* Instructions for the task:
With all images omitted, write out the records word for word.

Front-end code edit data:

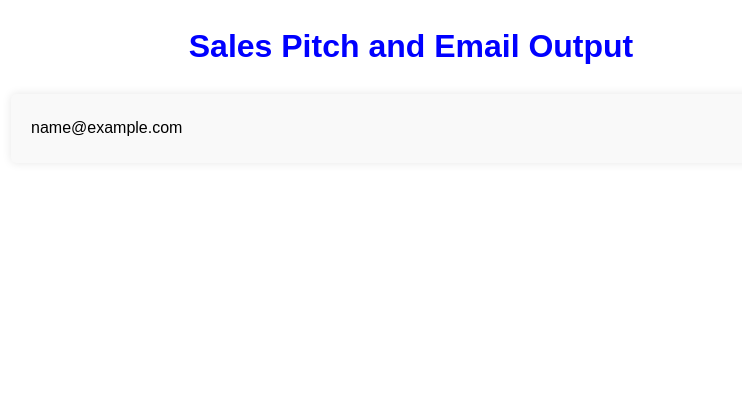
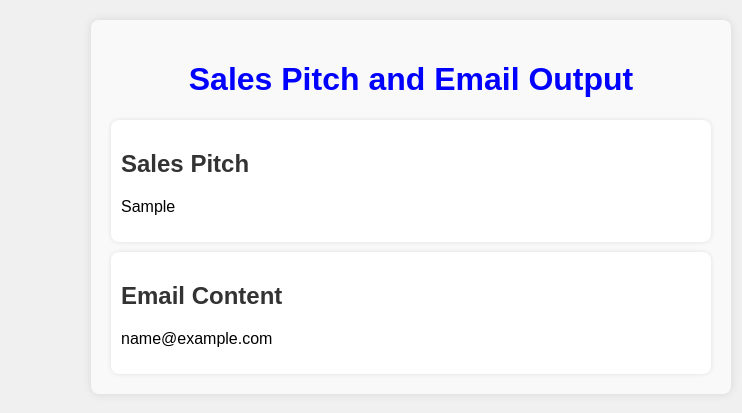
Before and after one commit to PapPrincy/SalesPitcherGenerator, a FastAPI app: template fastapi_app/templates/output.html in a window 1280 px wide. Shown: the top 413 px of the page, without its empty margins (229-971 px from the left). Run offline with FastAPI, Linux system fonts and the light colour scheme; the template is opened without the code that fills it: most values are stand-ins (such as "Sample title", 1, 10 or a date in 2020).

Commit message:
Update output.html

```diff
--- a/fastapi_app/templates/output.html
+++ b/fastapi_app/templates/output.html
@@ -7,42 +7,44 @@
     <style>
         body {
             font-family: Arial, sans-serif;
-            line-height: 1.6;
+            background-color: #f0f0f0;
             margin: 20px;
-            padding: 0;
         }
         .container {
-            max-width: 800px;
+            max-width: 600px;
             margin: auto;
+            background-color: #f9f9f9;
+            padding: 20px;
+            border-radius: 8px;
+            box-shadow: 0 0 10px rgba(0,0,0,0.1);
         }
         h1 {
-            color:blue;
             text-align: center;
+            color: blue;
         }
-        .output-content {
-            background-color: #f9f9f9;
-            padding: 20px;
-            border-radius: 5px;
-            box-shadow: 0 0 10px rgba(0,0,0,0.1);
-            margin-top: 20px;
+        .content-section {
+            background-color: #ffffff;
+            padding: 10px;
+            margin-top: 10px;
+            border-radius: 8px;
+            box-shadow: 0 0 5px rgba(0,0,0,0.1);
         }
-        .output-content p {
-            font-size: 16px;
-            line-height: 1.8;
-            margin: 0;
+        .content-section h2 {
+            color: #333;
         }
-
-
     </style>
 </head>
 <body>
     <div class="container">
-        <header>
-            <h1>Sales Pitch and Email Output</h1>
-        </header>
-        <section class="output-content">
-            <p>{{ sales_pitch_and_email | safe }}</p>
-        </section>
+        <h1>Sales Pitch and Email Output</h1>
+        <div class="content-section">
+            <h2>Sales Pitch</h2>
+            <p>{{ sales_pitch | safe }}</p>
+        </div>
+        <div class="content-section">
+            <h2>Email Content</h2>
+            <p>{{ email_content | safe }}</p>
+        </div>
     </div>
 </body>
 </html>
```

* Solution for this problem:
Before and after one commit to PapPrincy/SalesPitcherGenerator, a FastAPI app: template fastapi_app/templates/output.html in a window 1280 px wide. Shown: the top 413 px of the page, without its empty margins (229-971 px from the left). Run offline with FastAPI, Linux system fonts and the light colour scheme; the template is opened without the code that fills it: most values are stand-ins (such as "Sample title", 1, 10 or a date in 2020).

Commit message:
Update output.html

```diff
--- a/fastapi_app/templates/output.html
+++ b/fastapi_app/templates/output.html
@@ -7,42 +7,44 @@
     <style>
         body {
             font-family: Arial, sans-serif;
-            line-height: 1.6;
+            background-color: #f0f0f0;
             margin: 20px;
-            padding: 0;
         }
         .container {
-            max-width: 800px;
+            max-width: 600px;
             margin: auto;
+            background-color: #f9f9f9;
+            padding: 20px;
+            border-radius: 8px;
+            box-shadow: 0 0 10px rgba(0,0,0,0.1);
         }
         h1 {
-            color:blue;
             text-align: center;
+            color: blue;
         }
-        .output-content {
-            background-color: #f9f9f9;
-            padding: 20px;
-            border-radius: 5px;
-            box-shadow: 0 0 10px rgba(0,0,0,0.1);
-            margin-top: 20px;
+        .content-section {
+            background-color: #ffffff;
+            padding: 10px;
+            margin-top: 10px;
+            border-radius: 8px;
+            box-shadow: 0 0 5px rgba(0,0,0,0.1);
         }
-        .output-content p {
-            font-size: 16px;
-            line-height: 1.8;
-            margin: 0;
+        .content-section h2 {
+            color: #333;
         }
-
-
     </style>
 </head>
 <body>
     <div class="container">
-        <header>
-            <h1>Sales Pitch and Email Output</h1>
-        </header>
-        <section class="output-content">
-            <p>{{ sales_pitch_and_email | safe }}</p>
-        </section>
+        <h1>Sales Pitch and Email Output</h1>
+        <div class="content-section">
+            <h2>Sales Pitch</h2>
+            <p>{{ sales_pitch | safe }}</p>
+        </div>
+        <div class="content-section">
+            <h2>Email Content</h2>
+            <p>{{ email_content | safe }}</p>
+        </div>
     </div>
 </body>
 </html>
```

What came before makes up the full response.